That’s right, there’s another Charter Revision Commission at work, resulting from a local law co-sponsored by myself, Council Speaker Corey Johnson, and Public Advocate Tish James (introduced before the Mayor’s proposal even surfaced). This version will spend a full year examining all aspects of the City Charter and will propose changes on the 2019 ballot.
Our logic in proposing a fresh look at the city’s main governing document was that… Read more
Borough Presidents appoint the members of New York City’s 59 community boards, we work more closely with the boards than other elected officials, and we are the boards’ first and most direct source of advice and technical support. We know what it takes for boards to do their job well, and we know how important that job is—because community boards are neighborhoods’ early-warning system and advocate during high-stakes land use… Read more
Community board members from across Manhattan gathered Tuesday for a reception in the American Museum of Natural History’s cavernous Milstein Hall of Ocean Life to reconnect with each other and learn more about their roles.
Jim Caras, General Counsel and Land Use Director in my office made a presentation on the passage of the City Council’s Charter Revision Commission (as opposed to the Mayor’s version underway now). Hearings are due… Read more
It’s been nearly 30 years since the last real overhaul of the City Charter, the governing document that functions as New York City’s constitution.
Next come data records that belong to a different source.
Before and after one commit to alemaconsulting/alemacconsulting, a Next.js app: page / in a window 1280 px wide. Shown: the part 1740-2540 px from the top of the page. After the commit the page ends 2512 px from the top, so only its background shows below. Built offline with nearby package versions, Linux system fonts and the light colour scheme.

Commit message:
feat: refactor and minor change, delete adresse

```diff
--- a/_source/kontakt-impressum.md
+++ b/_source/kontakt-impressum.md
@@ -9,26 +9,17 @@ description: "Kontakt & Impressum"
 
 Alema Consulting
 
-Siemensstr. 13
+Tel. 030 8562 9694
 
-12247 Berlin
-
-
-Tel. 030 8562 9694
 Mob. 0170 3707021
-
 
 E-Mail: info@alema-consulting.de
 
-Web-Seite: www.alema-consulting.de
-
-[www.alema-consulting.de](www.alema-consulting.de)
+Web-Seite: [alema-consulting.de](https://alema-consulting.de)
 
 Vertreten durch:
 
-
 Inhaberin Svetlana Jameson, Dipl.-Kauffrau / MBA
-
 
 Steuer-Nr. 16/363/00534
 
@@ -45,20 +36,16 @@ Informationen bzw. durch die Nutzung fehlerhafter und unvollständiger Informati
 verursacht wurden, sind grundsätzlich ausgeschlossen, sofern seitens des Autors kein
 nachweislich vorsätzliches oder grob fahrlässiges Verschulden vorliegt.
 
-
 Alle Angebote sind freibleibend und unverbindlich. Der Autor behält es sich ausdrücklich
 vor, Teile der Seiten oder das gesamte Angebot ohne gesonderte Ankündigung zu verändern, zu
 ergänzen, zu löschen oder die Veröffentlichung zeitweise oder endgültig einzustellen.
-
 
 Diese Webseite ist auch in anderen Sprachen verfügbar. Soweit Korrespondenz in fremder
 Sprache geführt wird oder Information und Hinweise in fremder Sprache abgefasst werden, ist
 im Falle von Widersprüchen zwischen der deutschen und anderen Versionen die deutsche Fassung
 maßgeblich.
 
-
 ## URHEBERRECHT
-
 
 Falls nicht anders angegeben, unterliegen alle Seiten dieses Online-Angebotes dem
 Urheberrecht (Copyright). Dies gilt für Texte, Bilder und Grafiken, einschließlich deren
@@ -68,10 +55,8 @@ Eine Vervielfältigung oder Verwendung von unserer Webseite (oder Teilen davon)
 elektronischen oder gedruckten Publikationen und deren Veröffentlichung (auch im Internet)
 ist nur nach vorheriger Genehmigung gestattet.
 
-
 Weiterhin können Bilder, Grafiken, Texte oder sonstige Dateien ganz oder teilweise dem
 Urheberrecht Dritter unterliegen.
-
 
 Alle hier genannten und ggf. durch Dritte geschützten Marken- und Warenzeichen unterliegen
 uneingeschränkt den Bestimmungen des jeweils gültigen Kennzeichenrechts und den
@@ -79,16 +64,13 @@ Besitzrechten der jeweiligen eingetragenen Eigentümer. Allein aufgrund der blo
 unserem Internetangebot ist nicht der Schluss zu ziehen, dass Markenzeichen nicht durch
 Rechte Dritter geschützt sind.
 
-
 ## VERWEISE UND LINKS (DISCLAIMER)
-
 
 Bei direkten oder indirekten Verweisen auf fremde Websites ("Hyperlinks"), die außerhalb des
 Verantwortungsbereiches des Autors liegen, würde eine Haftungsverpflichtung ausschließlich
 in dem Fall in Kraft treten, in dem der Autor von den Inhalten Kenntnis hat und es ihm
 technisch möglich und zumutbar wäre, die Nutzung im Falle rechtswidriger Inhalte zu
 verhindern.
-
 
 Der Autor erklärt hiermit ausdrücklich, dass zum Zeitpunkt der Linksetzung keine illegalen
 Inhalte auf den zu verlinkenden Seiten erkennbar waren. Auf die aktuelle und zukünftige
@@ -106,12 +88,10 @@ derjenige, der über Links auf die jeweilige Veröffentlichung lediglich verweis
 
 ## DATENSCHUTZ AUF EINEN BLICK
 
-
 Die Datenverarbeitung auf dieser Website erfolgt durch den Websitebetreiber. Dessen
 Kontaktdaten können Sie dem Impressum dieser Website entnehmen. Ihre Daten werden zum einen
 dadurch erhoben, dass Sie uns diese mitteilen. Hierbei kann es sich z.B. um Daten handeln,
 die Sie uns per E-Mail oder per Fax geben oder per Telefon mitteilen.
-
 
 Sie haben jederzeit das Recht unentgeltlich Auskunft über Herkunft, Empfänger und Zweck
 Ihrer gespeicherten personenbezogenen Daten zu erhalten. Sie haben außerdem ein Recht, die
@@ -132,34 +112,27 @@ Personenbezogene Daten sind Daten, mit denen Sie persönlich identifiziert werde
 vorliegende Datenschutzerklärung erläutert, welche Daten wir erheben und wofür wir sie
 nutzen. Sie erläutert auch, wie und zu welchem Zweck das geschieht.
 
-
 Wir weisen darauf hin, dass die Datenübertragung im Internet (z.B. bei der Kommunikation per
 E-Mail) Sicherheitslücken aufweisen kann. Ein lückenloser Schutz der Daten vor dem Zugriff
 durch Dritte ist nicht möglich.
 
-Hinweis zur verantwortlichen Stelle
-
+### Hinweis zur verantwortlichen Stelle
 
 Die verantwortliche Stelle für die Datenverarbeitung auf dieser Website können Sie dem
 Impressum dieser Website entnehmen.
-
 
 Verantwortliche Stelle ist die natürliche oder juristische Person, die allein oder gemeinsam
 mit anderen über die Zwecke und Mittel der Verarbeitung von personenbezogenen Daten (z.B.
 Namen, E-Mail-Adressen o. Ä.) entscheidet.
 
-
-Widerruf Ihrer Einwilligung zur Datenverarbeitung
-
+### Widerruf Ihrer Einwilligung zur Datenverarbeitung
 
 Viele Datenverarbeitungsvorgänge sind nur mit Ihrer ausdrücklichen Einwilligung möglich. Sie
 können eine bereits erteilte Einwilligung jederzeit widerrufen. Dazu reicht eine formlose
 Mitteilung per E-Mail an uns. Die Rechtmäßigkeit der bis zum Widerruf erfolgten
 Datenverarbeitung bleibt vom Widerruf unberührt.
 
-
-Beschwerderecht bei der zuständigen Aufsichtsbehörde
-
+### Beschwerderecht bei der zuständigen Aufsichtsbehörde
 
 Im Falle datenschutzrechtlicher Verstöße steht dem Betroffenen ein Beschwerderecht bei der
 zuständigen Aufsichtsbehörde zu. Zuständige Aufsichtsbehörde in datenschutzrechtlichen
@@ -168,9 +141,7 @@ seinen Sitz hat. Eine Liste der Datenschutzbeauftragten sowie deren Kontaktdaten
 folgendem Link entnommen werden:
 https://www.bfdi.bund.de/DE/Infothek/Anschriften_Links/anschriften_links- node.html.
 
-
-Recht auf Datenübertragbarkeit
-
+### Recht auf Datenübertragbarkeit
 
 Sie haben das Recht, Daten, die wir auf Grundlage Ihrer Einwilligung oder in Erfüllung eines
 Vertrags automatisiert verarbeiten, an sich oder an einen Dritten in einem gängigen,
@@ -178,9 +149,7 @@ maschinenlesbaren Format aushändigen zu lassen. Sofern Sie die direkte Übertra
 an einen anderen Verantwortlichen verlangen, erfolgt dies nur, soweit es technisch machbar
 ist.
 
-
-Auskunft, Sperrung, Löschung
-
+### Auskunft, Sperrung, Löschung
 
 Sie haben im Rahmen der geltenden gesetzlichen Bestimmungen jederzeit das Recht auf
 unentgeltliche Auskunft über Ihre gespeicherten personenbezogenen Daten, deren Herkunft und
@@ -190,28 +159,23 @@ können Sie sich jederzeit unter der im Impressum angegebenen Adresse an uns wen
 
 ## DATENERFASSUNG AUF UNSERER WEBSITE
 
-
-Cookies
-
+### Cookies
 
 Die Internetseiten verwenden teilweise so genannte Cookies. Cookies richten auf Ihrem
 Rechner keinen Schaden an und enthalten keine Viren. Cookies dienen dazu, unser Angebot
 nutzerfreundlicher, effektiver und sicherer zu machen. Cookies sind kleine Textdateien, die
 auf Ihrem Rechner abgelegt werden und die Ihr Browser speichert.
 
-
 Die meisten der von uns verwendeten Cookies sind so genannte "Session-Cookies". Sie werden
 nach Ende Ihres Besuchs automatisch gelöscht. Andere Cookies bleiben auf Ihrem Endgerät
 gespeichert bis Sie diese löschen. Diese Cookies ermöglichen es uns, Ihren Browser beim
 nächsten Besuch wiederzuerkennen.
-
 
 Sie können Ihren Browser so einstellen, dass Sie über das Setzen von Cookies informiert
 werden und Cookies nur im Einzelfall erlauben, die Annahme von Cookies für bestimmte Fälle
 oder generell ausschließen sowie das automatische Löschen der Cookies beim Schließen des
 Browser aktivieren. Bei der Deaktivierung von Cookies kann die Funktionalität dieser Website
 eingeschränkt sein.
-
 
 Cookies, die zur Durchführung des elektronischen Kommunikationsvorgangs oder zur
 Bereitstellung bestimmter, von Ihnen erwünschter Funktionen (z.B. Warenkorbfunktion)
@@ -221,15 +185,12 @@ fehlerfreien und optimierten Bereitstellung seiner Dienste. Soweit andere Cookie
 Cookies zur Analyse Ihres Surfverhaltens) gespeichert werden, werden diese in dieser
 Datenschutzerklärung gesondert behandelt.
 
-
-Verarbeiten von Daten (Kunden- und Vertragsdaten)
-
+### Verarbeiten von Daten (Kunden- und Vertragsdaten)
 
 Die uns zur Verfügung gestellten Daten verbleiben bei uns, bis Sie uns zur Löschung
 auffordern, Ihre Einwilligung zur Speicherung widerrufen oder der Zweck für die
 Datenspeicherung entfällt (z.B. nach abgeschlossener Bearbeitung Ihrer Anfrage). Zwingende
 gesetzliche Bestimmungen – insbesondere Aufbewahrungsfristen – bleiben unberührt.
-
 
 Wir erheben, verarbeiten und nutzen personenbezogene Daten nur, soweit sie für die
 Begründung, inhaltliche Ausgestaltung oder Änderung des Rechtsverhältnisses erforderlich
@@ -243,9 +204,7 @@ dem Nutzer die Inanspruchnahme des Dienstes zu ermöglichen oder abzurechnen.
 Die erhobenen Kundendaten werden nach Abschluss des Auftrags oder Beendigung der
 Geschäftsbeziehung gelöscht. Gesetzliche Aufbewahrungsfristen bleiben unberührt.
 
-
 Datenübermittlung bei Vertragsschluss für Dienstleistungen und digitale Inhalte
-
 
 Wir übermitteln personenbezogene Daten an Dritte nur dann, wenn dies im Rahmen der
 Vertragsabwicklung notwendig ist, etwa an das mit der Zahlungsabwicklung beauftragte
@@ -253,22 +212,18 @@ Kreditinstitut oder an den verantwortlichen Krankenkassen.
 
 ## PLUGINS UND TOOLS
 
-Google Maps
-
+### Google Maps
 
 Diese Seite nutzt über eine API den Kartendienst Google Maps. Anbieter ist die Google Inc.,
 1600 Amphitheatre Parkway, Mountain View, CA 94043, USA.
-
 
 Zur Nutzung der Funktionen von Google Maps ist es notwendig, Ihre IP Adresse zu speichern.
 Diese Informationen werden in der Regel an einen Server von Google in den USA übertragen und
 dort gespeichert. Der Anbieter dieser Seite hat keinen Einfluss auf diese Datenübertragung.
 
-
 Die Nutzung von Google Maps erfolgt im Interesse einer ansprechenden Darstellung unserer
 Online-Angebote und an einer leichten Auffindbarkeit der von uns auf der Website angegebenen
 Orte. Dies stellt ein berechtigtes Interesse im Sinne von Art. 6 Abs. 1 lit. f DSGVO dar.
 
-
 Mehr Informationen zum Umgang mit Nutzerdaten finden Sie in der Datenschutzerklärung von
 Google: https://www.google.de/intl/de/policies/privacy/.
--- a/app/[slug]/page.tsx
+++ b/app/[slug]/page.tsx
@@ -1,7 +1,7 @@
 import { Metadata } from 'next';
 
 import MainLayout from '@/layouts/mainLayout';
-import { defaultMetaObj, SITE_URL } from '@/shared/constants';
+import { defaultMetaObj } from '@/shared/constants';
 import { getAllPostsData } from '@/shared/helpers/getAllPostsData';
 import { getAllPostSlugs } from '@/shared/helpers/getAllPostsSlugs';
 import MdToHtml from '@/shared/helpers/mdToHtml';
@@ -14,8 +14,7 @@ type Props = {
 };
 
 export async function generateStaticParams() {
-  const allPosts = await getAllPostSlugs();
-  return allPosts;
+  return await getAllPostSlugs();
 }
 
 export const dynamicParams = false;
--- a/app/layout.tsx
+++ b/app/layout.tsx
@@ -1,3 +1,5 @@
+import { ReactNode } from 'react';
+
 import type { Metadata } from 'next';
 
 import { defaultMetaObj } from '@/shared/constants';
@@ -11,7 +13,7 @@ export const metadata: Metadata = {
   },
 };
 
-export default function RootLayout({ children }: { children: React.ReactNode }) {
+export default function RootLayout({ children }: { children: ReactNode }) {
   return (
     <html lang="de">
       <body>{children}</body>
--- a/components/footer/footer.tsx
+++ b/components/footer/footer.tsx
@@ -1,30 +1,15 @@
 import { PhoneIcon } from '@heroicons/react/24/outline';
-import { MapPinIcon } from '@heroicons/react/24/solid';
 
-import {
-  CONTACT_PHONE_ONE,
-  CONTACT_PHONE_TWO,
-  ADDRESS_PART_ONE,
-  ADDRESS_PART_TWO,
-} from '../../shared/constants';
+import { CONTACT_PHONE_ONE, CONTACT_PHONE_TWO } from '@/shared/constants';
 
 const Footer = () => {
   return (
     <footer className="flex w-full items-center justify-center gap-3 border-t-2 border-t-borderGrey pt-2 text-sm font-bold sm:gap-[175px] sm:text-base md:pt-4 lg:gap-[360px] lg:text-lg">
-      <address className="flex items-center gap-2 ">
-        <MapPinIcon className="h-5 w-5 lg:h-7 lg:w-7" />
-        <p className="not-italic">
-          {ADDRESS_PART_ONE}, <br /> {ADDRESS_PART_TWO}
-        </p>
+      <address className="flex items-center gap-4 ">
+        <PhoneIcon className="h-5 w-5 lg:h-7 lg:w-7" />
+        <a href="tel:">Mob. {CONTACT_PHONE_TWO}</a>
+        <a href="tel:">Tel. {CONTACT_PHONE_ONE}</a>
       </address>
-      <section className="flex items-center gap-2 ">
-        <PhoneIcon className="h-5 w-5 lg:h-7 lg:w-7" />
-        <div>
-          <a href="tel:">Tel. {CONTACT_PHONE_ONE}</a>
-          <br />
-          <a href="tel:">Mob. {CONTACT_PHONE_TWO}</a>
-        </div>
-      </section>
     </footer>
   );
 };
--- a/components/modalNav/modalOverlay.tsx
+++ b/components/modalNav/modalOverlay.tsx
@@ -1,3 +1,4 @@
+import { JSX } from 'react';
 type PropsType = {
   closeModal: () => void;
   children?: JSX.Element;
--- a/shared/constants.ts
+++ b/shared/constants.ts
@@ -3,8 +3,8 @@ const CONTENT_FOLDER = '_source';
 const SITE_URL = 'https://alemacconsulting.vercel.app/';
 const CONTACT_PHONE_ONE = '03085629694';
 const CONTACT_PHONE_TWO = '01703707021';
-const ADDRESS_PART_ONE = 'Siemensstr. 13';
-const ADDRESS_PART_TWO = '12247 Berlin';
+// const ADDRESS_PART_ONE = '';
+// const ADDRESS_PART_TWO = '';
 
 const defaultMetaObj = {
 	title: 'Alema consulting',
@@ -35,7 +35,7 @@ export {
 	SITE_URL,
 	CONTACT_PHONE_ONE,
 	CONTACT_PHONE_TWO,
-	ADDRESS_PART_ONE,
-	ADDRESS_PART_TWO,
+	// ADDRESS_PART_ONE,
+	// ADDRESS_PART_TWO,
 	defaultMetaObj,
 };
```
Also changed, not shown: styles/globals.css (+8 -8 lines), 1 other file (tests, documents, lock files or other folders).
With some minor changes made along the way, the 1989 charter has served us pretty well.
But this city confronts new challenges — including widening income inequality, a new breed of complex development projects, and a hostile federal government threatening crucial funding streams — and it’s… Read more